*** Opening Material supplied ***
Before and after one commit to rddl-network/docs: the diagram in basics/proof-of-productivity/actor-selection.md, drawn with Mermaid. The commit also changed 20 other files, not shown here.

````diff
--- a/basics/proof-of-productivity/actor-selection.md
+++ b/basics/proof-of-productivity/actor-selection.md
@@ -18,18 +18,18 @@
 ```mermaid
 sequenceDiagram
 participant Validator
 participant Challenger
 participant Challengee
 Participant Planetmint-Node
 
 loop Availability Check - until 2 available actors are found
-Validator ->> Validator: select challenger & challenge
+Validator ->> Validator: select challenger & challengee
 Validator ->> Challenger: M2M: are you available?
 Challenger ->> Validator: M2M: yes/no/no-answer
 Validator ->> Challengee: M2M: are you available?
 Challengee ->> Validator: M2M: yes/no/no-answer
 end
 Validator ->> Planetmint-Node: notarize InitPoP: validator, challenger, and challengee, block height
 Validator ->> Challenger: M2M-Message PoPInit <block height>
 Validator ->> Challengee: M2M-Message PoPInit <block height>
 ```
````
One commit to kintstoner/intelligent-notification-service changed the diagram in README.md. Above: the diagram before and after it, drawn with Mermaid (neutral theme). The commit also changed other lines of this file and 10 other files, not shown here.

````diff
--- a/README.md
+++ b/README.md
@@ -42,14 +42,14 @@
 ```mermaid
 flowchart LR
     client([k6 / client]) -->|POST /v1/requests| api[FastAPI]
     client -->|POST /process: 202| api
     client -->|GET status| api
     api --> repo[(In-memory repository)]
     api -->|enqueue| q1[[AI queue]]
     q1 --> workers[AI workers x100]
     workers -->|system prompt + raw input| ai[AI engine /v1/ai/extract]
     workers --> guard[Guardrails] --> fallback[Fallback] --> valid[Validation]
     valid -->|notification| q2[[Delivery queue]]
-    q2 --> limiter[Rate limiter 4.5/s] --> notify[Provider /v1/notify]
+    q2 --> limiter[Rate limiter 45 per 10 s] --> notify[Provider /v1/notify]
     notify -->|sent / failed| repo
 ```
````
*** Closing Material supplied ***
Required action:
Beginning with the line that holds "workers -->|system prompt", please return every line through the end of the data, exactly as written.

Response to this task:
     workers -->|system prompt + raw input| ai[AI engine /v1/ai/extract]
     workers --> guard[Guardrails] --> fallback[Fallback] --> valid[Validation]
     valid -->|notification| q2[[Delivery queue]]
-    q2 --> limiter[Rate limiter 4.5/s] --> notify[Provider /v1/notify]
+    q2 --> limiter[Rate limiter 45 per 10 s] --> notify[Provider /v1/notify]
     notify -->|sent / failed| repo
 ```
````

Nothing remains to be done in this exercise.